I’m starting to evolve a model for this type of social change: think of it as finding the keys to unlock momentum within the organisation.
I’m focussing on four key dimensions: permission, pathways, reinforcement and recognition. Within each are key catalysts: amplification, mechanism, narrative and reward.
Permission is about creating space to think differently: amplification enables this by providing social reinforcement and volume to good ideas.
Pathway is about channeling individually created momentum into aligned community efforts. It’s about facilitating technologies and appropriate models of moderation and control. It’s easy to kill change at this stage if we get it wrong.
Reinforcement is where we start to put organisational muscle behind socially created and moderated change. It’s where the amplification really starts to bite and where the roadmap emerges. At this stage, it’s all about stories and narrative.
Recognition means calling out success as well as failure: it’s driven out of storytelling and personal narratives of change. It also includes reward, but recognising that money may not be the primary driver: reputation counts in the Social Age.
Change is not about pushing from the top down: partly because whilst the view from the top is great, it misses the granularity of detail from the floor, but also because true change has to be co-created and co-owned.

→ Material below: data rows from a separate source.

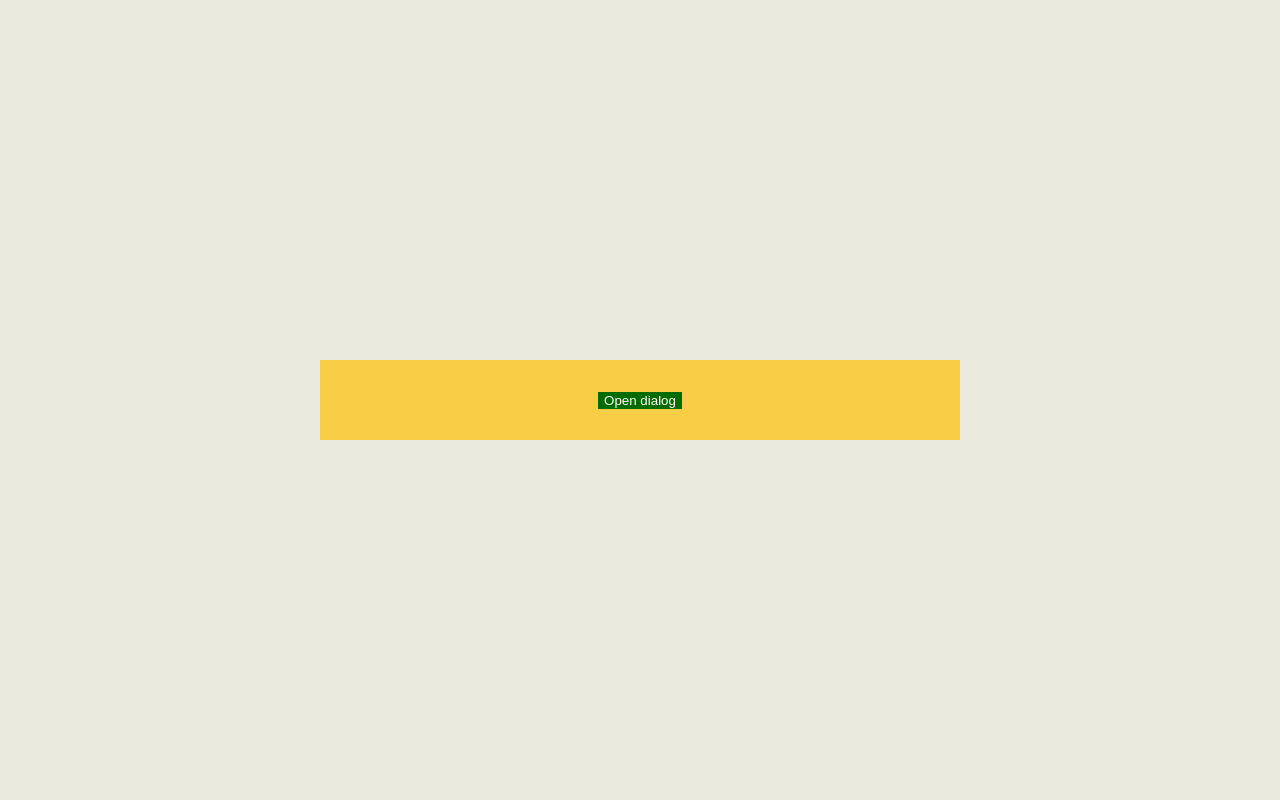
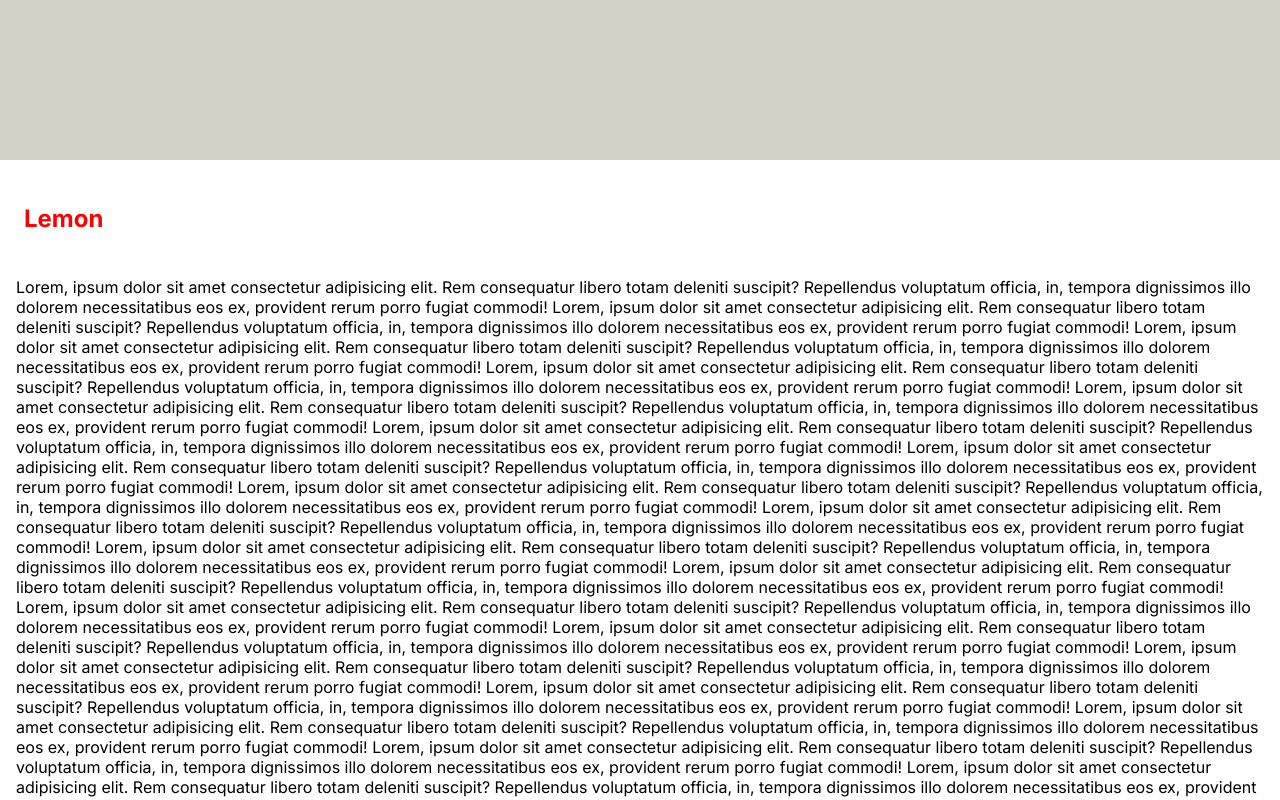
Before and after one commit to wesleycoder/dialog, a React (Vite) app: page / in a window 1280 px wide. Both pictures are taken after a click on the button "Open dialog". Built offline with nearby package versions, Linux system fonts and the light colour scheme.

Commit message:
feat(Dialog): open modal action

```diff
--- a/src/App.tsx
+++ b/src/App.tsx
@@ -1,20 +1,26 @@
+import { useRef } from 'react'
 import styles from './App.module.css'
-import { Dialog } from './components/dialog'
+import { Dialog, DialogHandle } from './components/dialog'
 
 function App() {
+  const dialogRef = useRef<DialogHandle>(null)
+
   return (
     <>
       <div className={styles.content}>
         <button
           className={styles.openDialog}
           onClick={() => {
-            // TODO: Open the dialog
-            console.log('open dialog')
+            console.log('dialogRef.current', dialogRef.current)
+            dialogRef.current?.showModal()
           }}
         >
           Open dialog
         </button>
-        <Dialog title="Lemon">
+        <Dialog
+          ref={dialogRef}
+          title="Lemon"
+        >
           Lorem, ipsum dolor sit amet consectetur adipisicing elit. Rem consequatur libero totam deleniti suscipit?
           Repellendus voluptatum officia, in, tempora dignissimos illo dolorem necessitatibus eos ex, provident rerum
           porro fugiat commodi! Lorem, ipsum dolor sit amet consectetur adipisicing elit. Rem consequatur libero totam
--- a/src/components/dialog/dialog.tsx
+++ b/src/components/dialog/dialog.tsx
@@ -1,4 +1,4 @@
-import { PropsWithChildren, ReactNode } from 'react'
+import { ForwardedRef, forwardRef, PropsWithChildren, ReactNode, useImperativeHandle, useRef } from 'react'
 import styles from './dialog.module.css'
 
 type DialogProps = PropsWithChildren<{ title: ReactNode }>
@@ -7,11 +7,34 @@ export type DialogHandle = {
   showModal(): void
 } & Partial<HTMLDialogElement>
 
-export const Dialog = ({ title, children }: DialogProps) => {
+const DialogComponent = ({ title, children }: DialogProps, _ref: ForwardedRef<DialogHandle>) => {
+  const dialogRef = useRef<HTMLDialogElement>(null)
+  useImperativeHandle(
+    _ref,
+    () => ({
+      showModal() {
+        if (dialogRef.current) {
+          dialogRef.current.showModal()
+        }
+      },
+      close() {
+        if (dialogRef.current) {
+          dialogRef.current.close()
+        }
+      },
+    }),
+    []
+  )
+
   return (
-    <dialog className={styles.dialog}>
+    <dialog
+      ref={dialogRef}
+      className={styles.dialog}
+    >
       <h2 className={styles.title}>{title}</h2>
       <div className={styles.content}>{children}</div>
     </dialog>
   )
 }
+
+export const Dialog = forwardRef(DialogComponent)
```
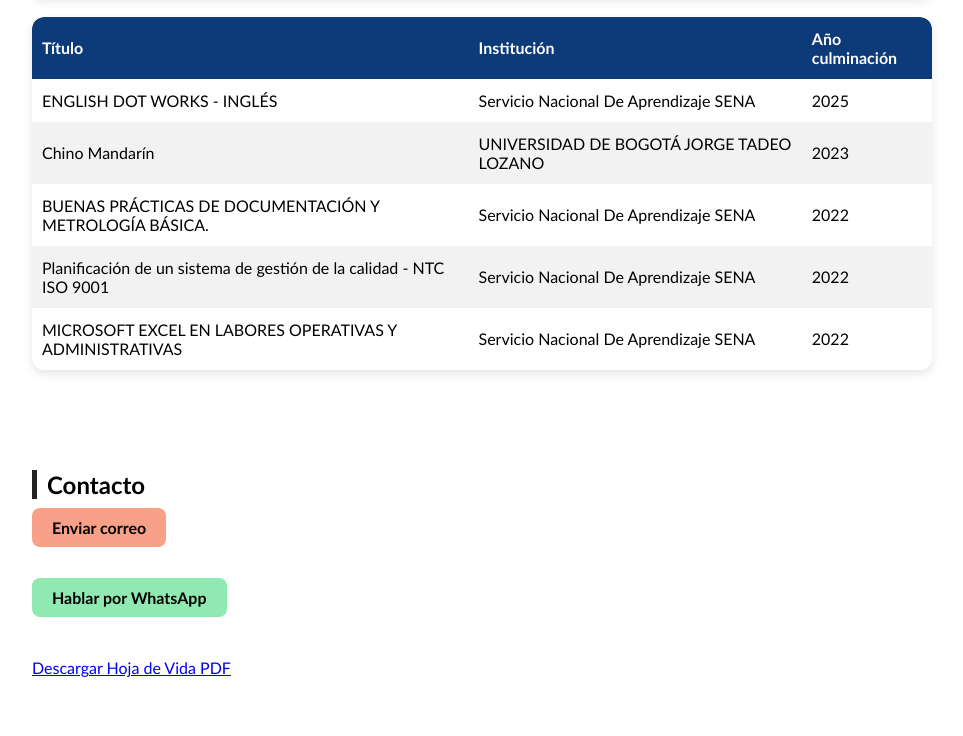
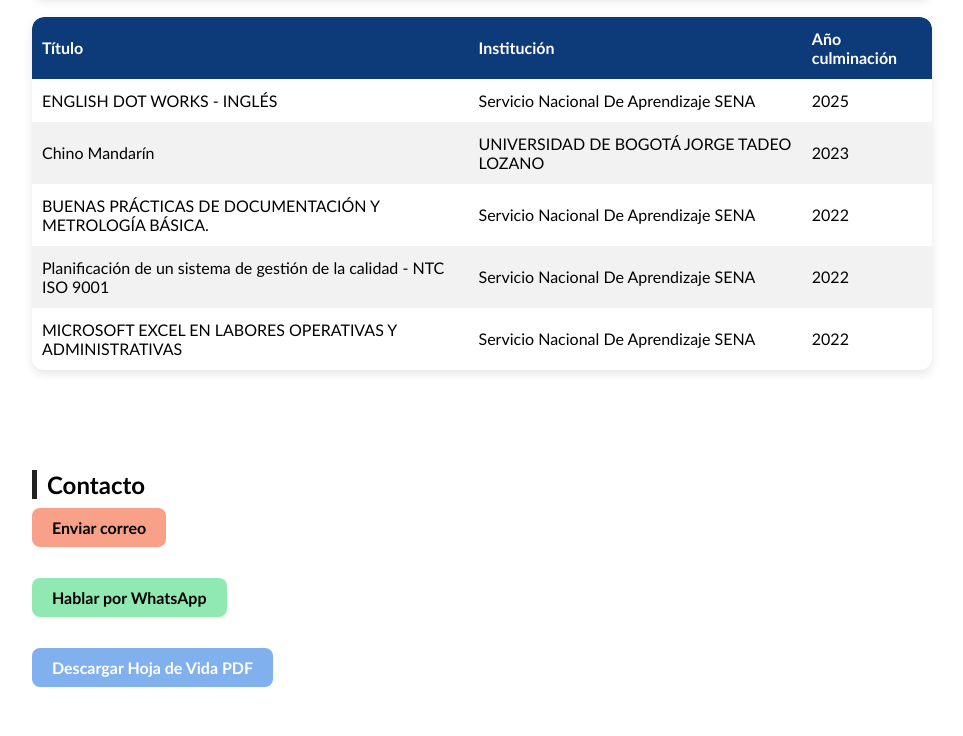
Before and after one commit to JohanCortes-Cloud/Portafolio, a plain HTML site: page index.html in a window 1280 px wide. Shown: the part 1628-2364 px from the top of the page, without its empty margins (158-1121 px from the left). Drawn offline with Linux system fonts and the light colour scheme.

Commit message:
Update index.html

```diff
--- a/index.html
+++ b/index.html
@@ -209,7 +209,7 @@
     Hablar por WhatsApp
 </a>
 </p><br>
-        <p><a href="https://drive.google.com/uc?export=download&id=1XOwvznecIieaLKLRw6HgC6otRuBsI4X4" download>Descargar Hoja de Vida PDF</a></p>
+        <p><a href="https://drive.google.com/uc?export=download&id=1XOwvznecIieaLKLRw6HgC6otRuBsI4X4" download target="_blank" class="btn-pdf">Descargar Hoja de Vida PDF</a></p>
     </section>
 
     <!-- SCRIPT PARA LOS BOTONES -->
```
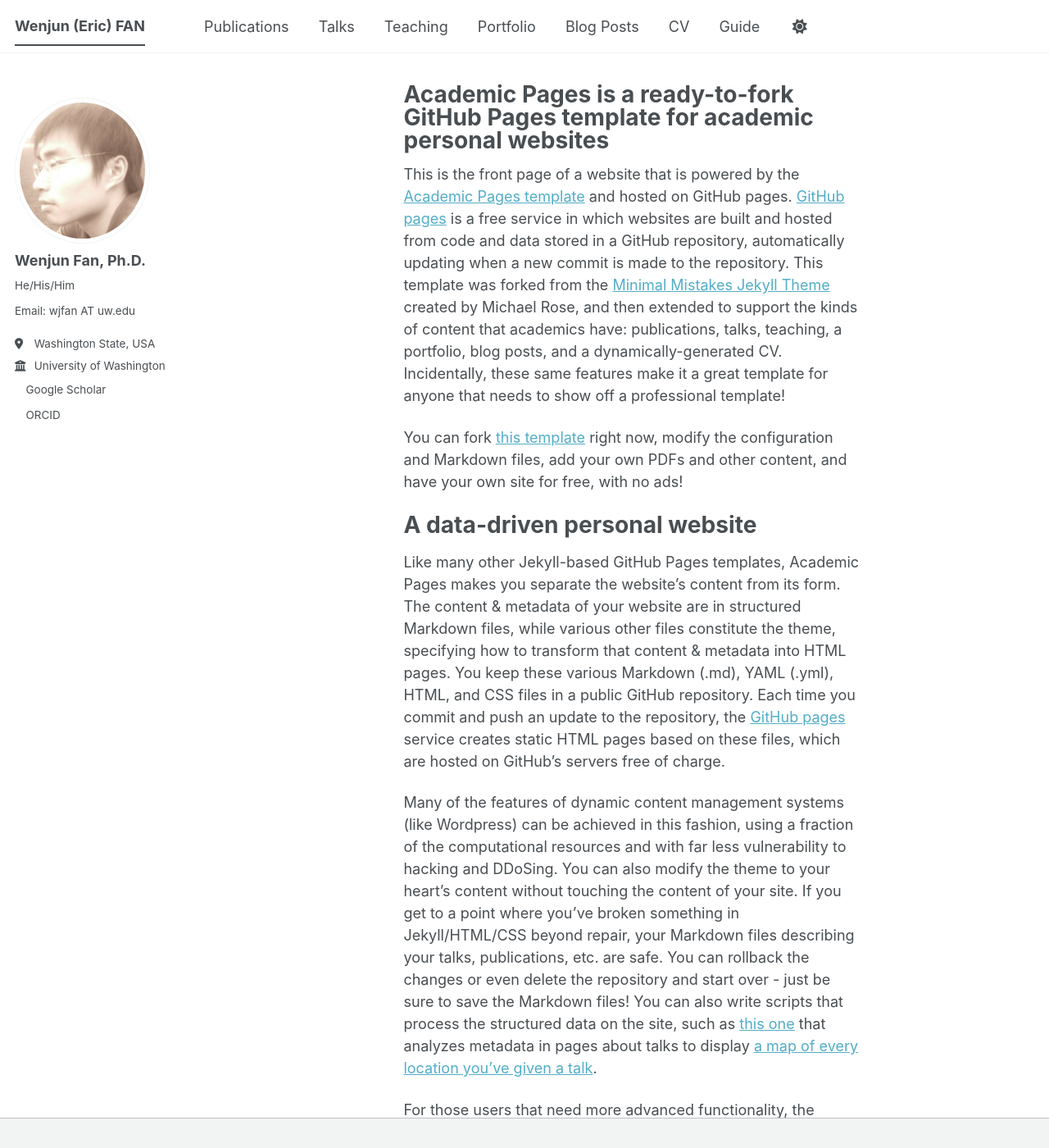
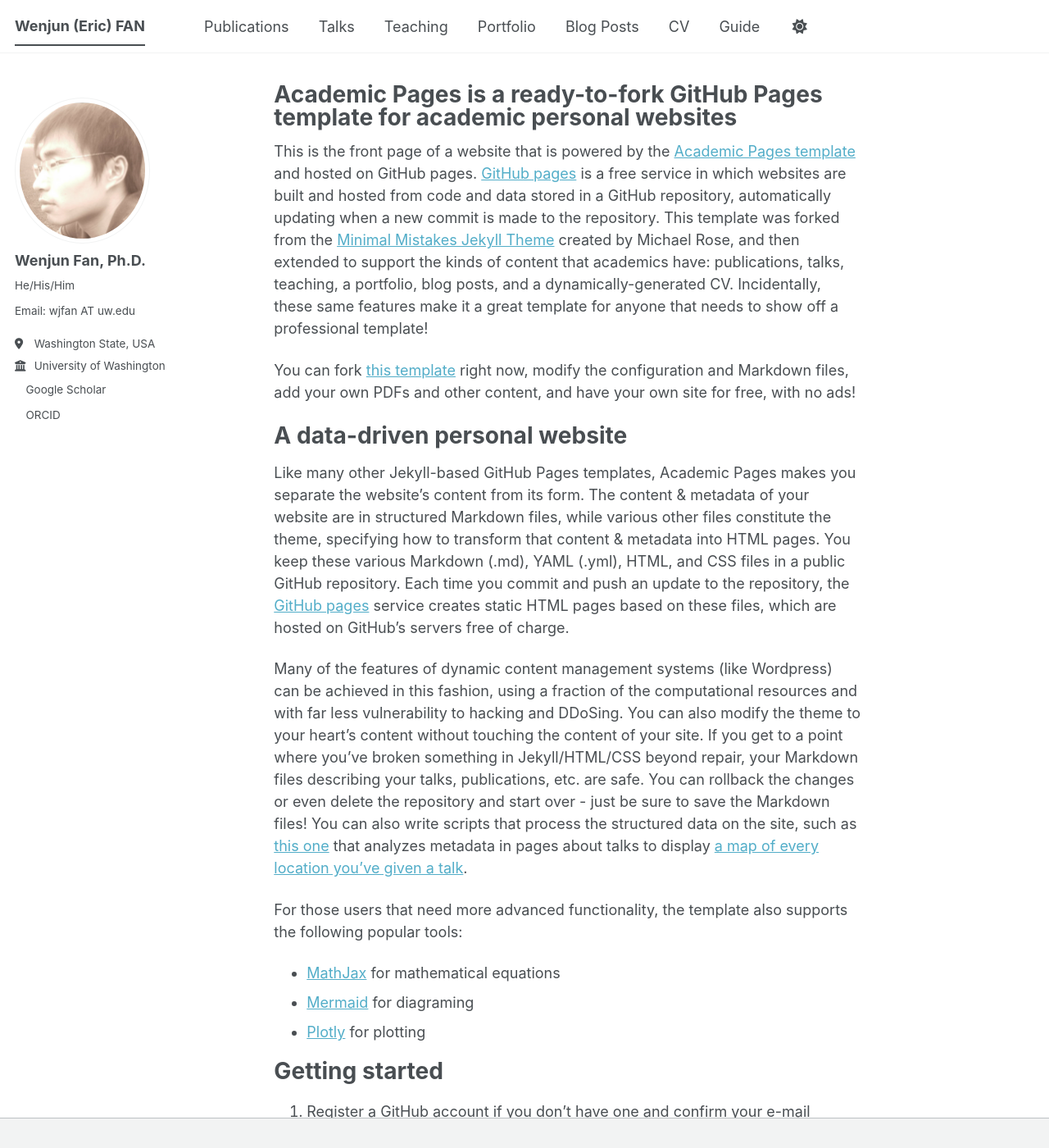
Before and after one commit to fanwj2010/fanwj2010.github.io, a Jekyll site: the page built from _pages/about.md, in a window 1280 px wide and 1400 px high. Shown: the whole window at 82% size. Built offline with Jekyll 4.4.1, drawn with Linux system fonts in a browser that asks for light colours; a script bundle is joined from its source files by our own code; a style sheet for code colours, icons or effects is not loaded.

Commit message:
Update _page.scss

```diff
--- a/_sass/layout/_page.scss
+++ b/_sass/layout/_page.scss
@@ -19,7 +19,7 @@
 .page {
   @include breakpoint($large) {
     @include span(10 of 12 last);
-    @include prefix(2.5 of 12);
+    @include prefix(1 of 12);
     @include suffix(2 of 12);
   }
 
```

Don’t mistake co-ownership for diluted change: think of it as more effective. You still get your say, but you benefit from the wisdom of the community. If we think there is no wisdom in the community, we’re reverting to a ‘them and us‘ mindset, where we ‘do‘ change to people. That’s ok, if you’re ok alienating your community. And bearing in mind that ‘community‘ sits at the heart of the Social Age, that may not be so smart.